(Edit difference data)
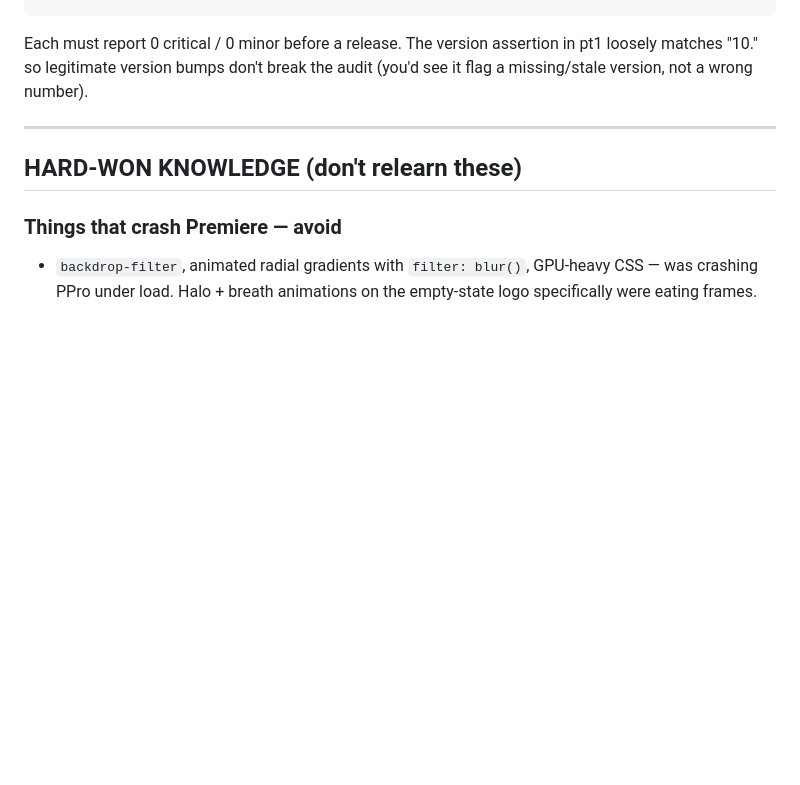
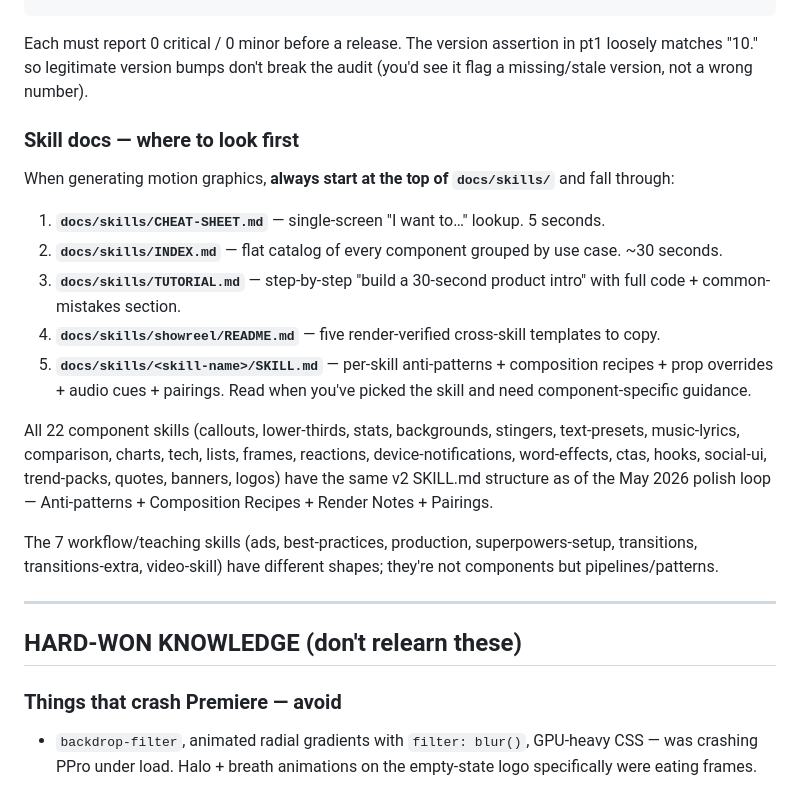
Before and after one commit to iprincemax72-maker/claude-extension-premiere-pro-2026, a Markdown page: CLAUDE.md, the part around the change. GitHub-like rendering; blank space fills up the shorter version.

Commit message:
docs: CLAUDE.md — point at the new top-level skill docs
After the polish loop added INDEX.md, TUTORIAL.md, CHEAT-SHEET.md,
showreel/README.md alongside 22 v2-standard per-skill SKILL.md
files, CLAUDE.md didn't tell future sessions where to look first.

Added a "Skill docs — where to look first" section under OPERATING
the system that walks the depth hierarchy:

  1. CHEAT-SHEET.md (5 seconds)
  2. INDEX.md (30 seconds)
  3. TUTORIAL.md (full code walkthrough)
  4. showreel/README.md (template library)
  5. Per-skill SKILL.md (anti-patterns + recipes)

Also documents which 22 skills are at the v2 component standard
(now all of them) vs. the 7 workflow/teaching skills (ads,
best-practices, production, superpowers-setup, transitions,
transitions-extra, video-skill) that have different shapes.

Co-Authored-By: Claude Opus 4.7 (1M context) <noreply@anthropic.com>

```diff
--- a/CLAUDE.md
+++ b/CLAUDE.md
@@ -350,6 +350,20 @@ python3 tests/panel-audit-edge-cases-pt3.py
 
 Each must report 0 critical / 0 minor before a release. The version assertion in pt1 loosely matches "10." so legitimate version bumps don't break the audit (you'd see it flag a missing/stale version, not a wrong number).
 
+### Skill docs — where to look first
+
+When generating motion graphics, **always start at the top of `docs/skills/`** and fall through:
+
+1. **`docs/skills/CHEAT-SHEET.md`** — single-screen "I want to…" lookup. 5 seconds.
+2. **`docs/skills/INDEX.md`** — flat catalog of every component grouped by use case. ~30 seconds.
+3. **`docs/skills/TUTORIAL.md`** — step-by-step "build a 30-second product intro" with full code + common-mistakes section.
+4. **`docs/skills/showreel/README.md`** — five render-verified cross-skill templates to copy.
+5. **`docs/skills/<skill-name>/SKILL.md`** — per-skill anti-patterns + composition recipes + prop overrides + audio cues + pairings. Read when you've picked the skill and need component-specific guidance.
+
+All 22 component skills (callouts, lower-thirds, stats, backgrounds, stingers, text-presets, music-lyrics, comparison, charts, tech, lists, frames, reactions, device-notifications, word-effects, ctas, hooks, social-ui, trend-packs, quotes, banners, logos) have the same v2 SKILL.md structure as of the May 2026 polish loop — Anti-patterns + Composition Recipes + Render Notes + Pairings.
+
+The 7 workflow/teaching skills (ads, best-practices, production, superpowers-setup, transitions, transitions-extra, video-skill) have different shapes; they're not components but pipelines/patterns.
+
 ---
 
 ## HARD-WON KNOWLEDGE (don't relearn these)
```
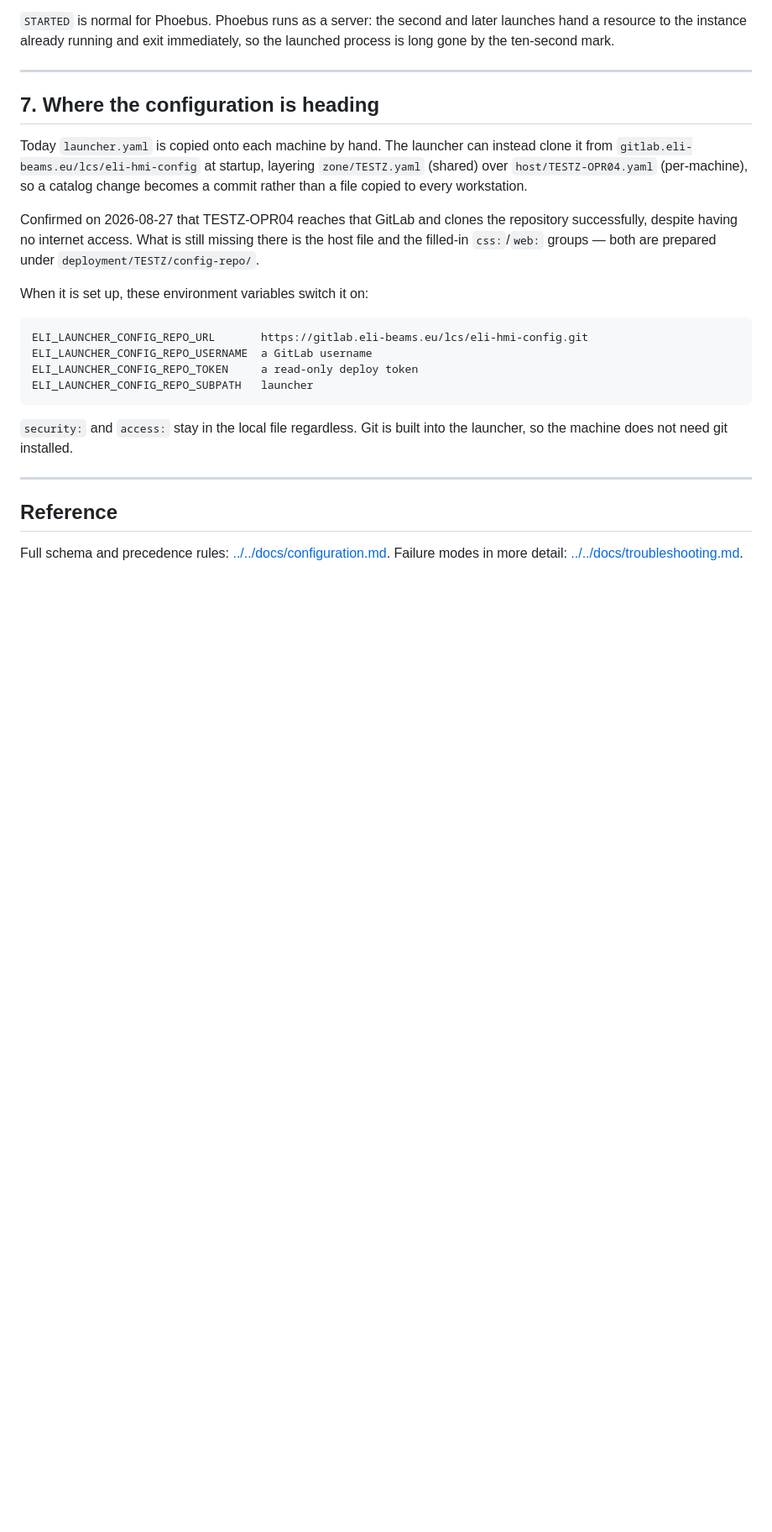
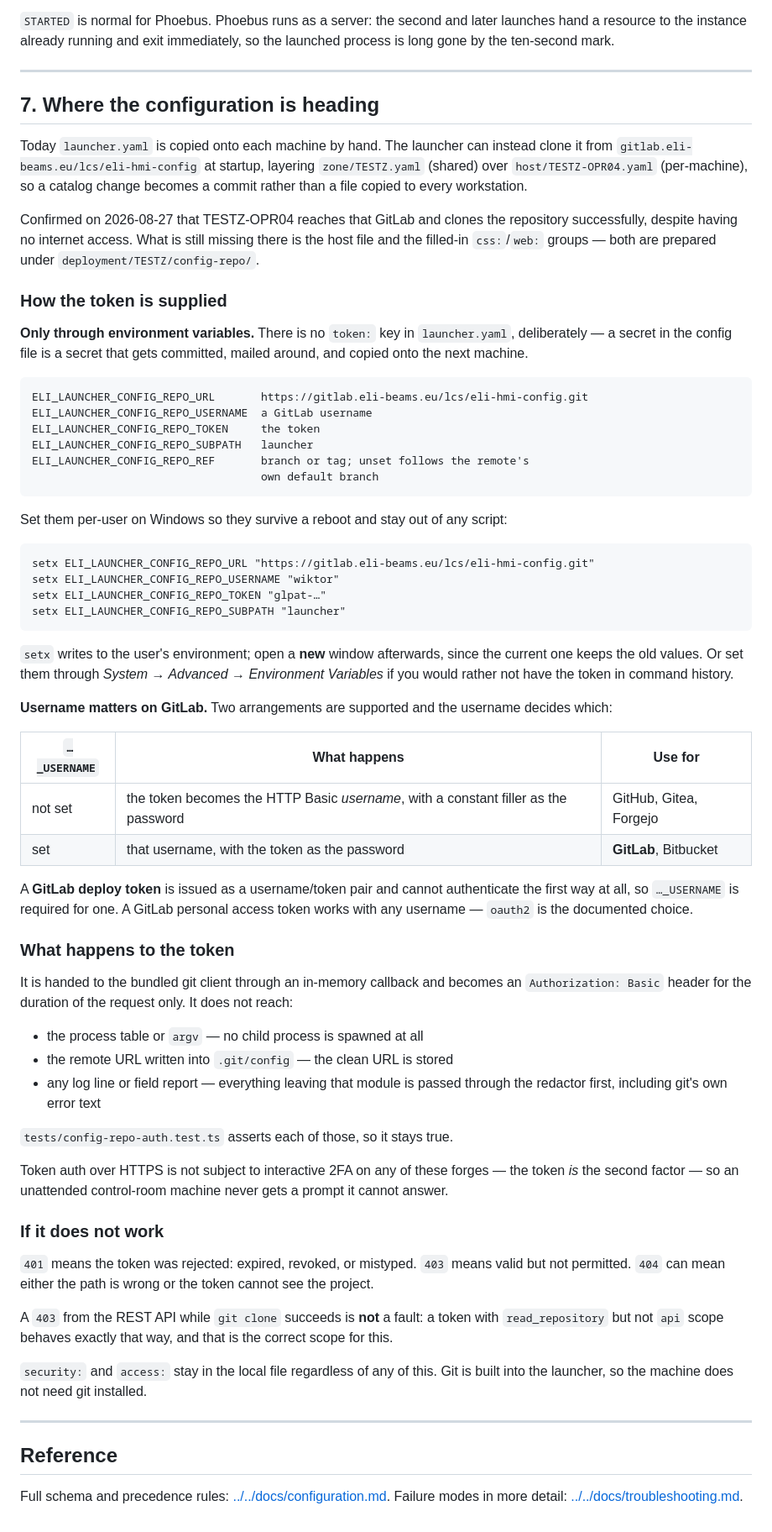
Before and after one commit to Vijtus/eli-hmi-launcher, a Markdown page: deployment/TESTZ/OPERATING.md, the part around one of its changes. Shown at 84% size. GitHub-like rendering; blank space fills up the shorter version.

Commit message:
docs(TESTZ): source builds from the release, and document the config-repo token
Builds were described as "the file on the stick", which is how a control room
ends up running an executable nobody can identify. They now come from a tagged
GitHub release; a stick carries that release unchanged where a machine has no
internet, checked against the digests GitHub publishes.

The token was named but never explained. It comes only from the environment -
there is no key for it in launcher.yaml, deliberately, because a secret in the
config file is a secret that gets committed and copied onto the next machine.
Documents both HTTP Basic arrangements and which forge needs which: a GitLab
deploy token is a username/token pair and cannot authenticate the GitHub way at
all, so ELI_LAUNCHER_CONFIG_REPO_USERNAME is required for one. Also records what
the token never touches - argv, .git/config, logs, field reports - and that
tests/config-repo-auth.test.ts is what keeps that true.

Corrected while writing: ELI_LAUNCHER_CONFIG_REPO_REF unset follows the remote's
own default branch rather than defaulting to the literal "main".

````diff
--- a/deployment/TESTZ/OPERATING.md
+++ b/deployment/TESTZ/OPERATING.md
@@ -257,17 +302,77 @@ repository successfully, despite having no internet access. What is still
 missing there is the host file and the filled-in `css:`/`web:` groups — both are
 prepared under `deployment/TESTZ/config-repo/`.
 
-When it is set up, these environment variables switch it on:
+### How the token is supplied
+
+**Only through environment variables.** There is no `token:` key in
+`launcher.yaml`, deliberately — a secret in the config file is a secret that gets
+committed, mailed around, and copied onto the next machine.
 
 ```
 ELI_LAUNCHER_CONFIG_REPO_URL       https://gitlab.eli-beams.eu/lcs/eli-hmi-config.git
 ELI_LAUNCHER_CONFIG_REPO_USERNAME  a GitLab username
-ELI_LAUNCHER_CONFIG_REPO_TOKEN     a read-only deploy token
+ELI_LAUNCHER_CONFIG_REPO_TOKEN     the token
 ELI_LAUNCHER_CONFIG_REPO_SUBPATH   launcher
+ELI_LAUNCHER_CONFIG_REPO_REF       branch or tag; unset follows the remote's
+                                   own default branch
 ```
 
-`security:` and `access:` stay in the local file regardless. Git is built into
-the launcher, so the machine does not need git installed.
+Set them per-user on Windows so they survive a reboot and stay out of any script:
+
+```
+setx ELI_LAUNCHER_CONFIG_REPO_URL "https://gitlab.eli-beams.eu/lcs/eli-hmi-config.git"
+setx ELI_LAUNCHER_CONFIG_REPO_USERNAME "wiktor"
+setx ELI_LAUNCHER_CONFIG_REPO_TOKEN "glpat-…"
+setx ELI_LAUNCHER_CONFIG_REPO_SUBPATH "launcher"
+```
+
+`setx` writes to the user's environment; open a **new** window afterwards, since
+the current one keeps the old values. Or set them through
+*System → Advanced → Environment Variables* if you would rather not have the
+token in command history.
+
+**Username matters on GitLab.** Two arrangements are supported and the username
+decides which:
+
+| `…_USERNAME` | What happens | Use for |
+|---|---|---|
+| not set | the token becomes the HTTP Basic *username*, with a constant filler as the password | GitHub, Gitea, Forgejo |
+| set | that username, with the token as the password | **GitLab**, Bitbucket |
+
+A **GitLab deploy token** is issued as a username/token pair and cannot
+authenticate the first way at all, so `…_USERNAME` is required for one. A GitLab
+personal access token works with any username — `oauth2` is the documented
+choice.
+
+### What happens to the token
+
+It is handed to the bundled git client through an in-memory callback and becomes
+an `Authorization: Basic` header for the duration of the request only. It does
+not reach:
+
+- the process table or `argv` — no child process is spawned at all
+- the remote URL written into `.git/config` — the clean URL is stored
+- any log line or field report — everything leaving that module is passed
+  through the redactor first, including git's own error text
+
+`tests/config-repo-auth.test.ts` asserts each of those, so it stays true.
+
+Token auth over HTTPS is not subject to interactive 2FA on any of these forges —
+the token *is* the second factor — so an unattended control-room machine never
+gets a prompt it cannot answer.
+
+### If it does not work
+
+`401` means the token was rejected: expired, revoked, or mistyped. `403` means
+valid but not permitted. `404` can mean either the path is wrong or the token
+cannot see the project.
+
+A `403` from the REST API while `git clone` succeeds is **not** a fault: a token
+with `read_repository` but not `api` scope behaves exactly that way, and that is
+the correct scope for this.
+
+`security:` and `access:` stay in the local file regardless of any of this. Git
+is built into the launcher, so the machine does not need git installed.
 
 ---
 
````
Also changed, not shown: other parts of deployment/TESTZ/OPERATING.md (+45 -0 lines).
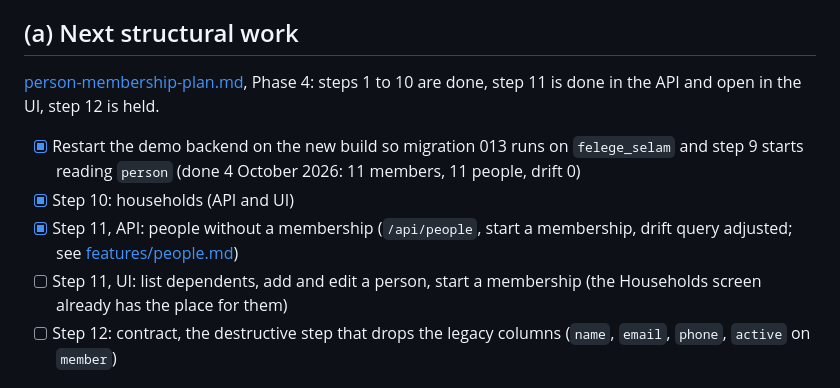
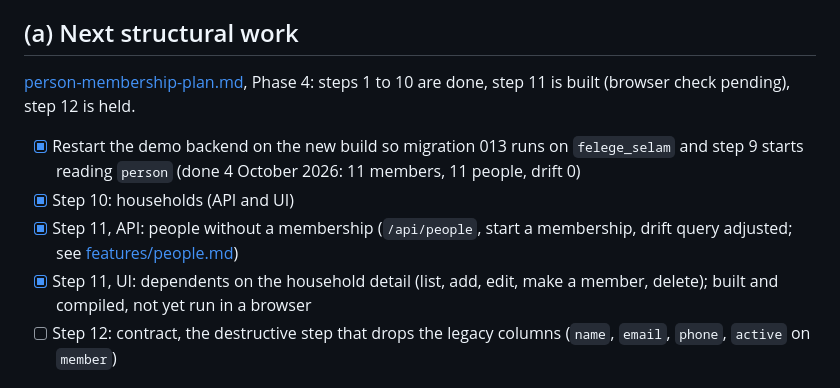
Before and after one commit to amenski/church-membership, a Markdown page: docs/todo.md, the part around the change. GitHub-like rendering.

Commit message:
docs: tick plan step 11 UI in the todo list

```diff
--- a/docs/todo.md
+++ b/docs/todo.md
@@ -8,12 +8,12 @@ Done and removed from this list (October 2026): auth hardening (token types, ref
 
 ## (a) Next structural work
 
-[person-membership-plan.md](person-membership-plan.md), Phase 4: steps 1 to 10 are done, step 11 is done in the API and open in the UI, step 12 is held.
+[person-membership-plan.md](person-membership-plan.md), Phase 4: steps 1 to 10 are done, step 11 is built (browser check pending), step 12 is held.
 
 - [x] Restart the demo backend on the new build so migration 013 runs on `felege_selam` and step 9 starts reading `person` (done 4 October 2026: 11 members, 11 people, drift 0)
 - [x] Step 10: households (API and UI)
 - [x] Step 11, API: people without a membership (`/api/people`, start a membership, drift query adjusted; see [features/people.md](features/people.md))
-- [ ] Step 11, UI: list dependents, add and edit a person, start a membership (the Households screen already has the place for them)
+- [x] Step 11, UI: dependents on the household detail (list, add, edit, make a member, delete); built and compiled, not yet run in a browser
 - [ ] Step 12: contract, the destructive step that drops the legacy columns (`name`, `email`, `phone`, `active` on `member`)
 
 ## (b) Small leftovers
```
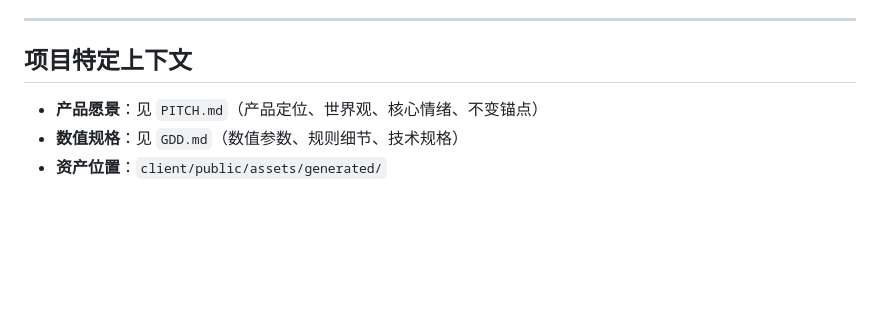
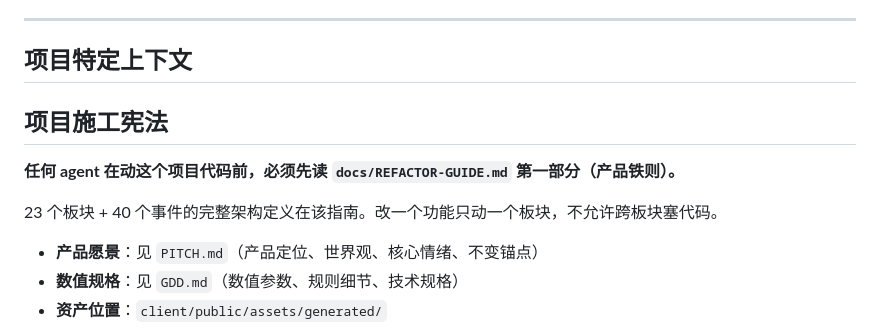
Before and after one commit to KEithwy1030/gamer-demo1, a Markdown page: AGENTS.md, the part around the change. GitHub-like rendering; blank space fills up the shorter version.

Commit message:
docs(agents)(S6): point AGENTS.md to docs/REFACTOR-GUIDE.md as project constitution
What: add the project constitution block under project-specific context in AGENTS.md. Why: S6 anchors future agents to docs/REFACTOR-GUIDE.md product rules before code changes. Verification: git diff --check; npm run build after the code series.

```diff
--- a/AGENTS.md
+++ b/AGENTS.md
@@ -96,6 +96,12 @@ git fetch && git status && git log --oneline -10
 
 ## 项目特定上下文
 
+## 项目施工宪法
+
+**任何 agent 在动这个项目代码前，必须先读 `docs/REFACTOR-GUIDE.md` 第一部分（产品铁则）。**
+
+23 个板块 + 40 个事件的完整架构定义在该指南。改一个功能只动一个板块，不允许跨板块塞代码。
+
 - **产品愿景**：见 `PITCH.md`（产品定位、世界观、核心情绪、不变锚点）
 - **数值规格**：见 `GDD.md`（数值参数、规则细节、技术规格）
 - **资产位置**：`client/public/assets/generated/`
```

> _Task description_:
In the records above, find each line that mentions the string "transitions", then copy it.

> _Written solution_:
best-practices, production, superpowers-setup, transitions,
transitions-extra, video-skill) that have different shapes.
+The 7 workflow/teaching skills (ads, best-practices, production, superpowers-setup, transitions, transitions-extra, video-skill) have different shapes; they're not components but pipelines/patterns.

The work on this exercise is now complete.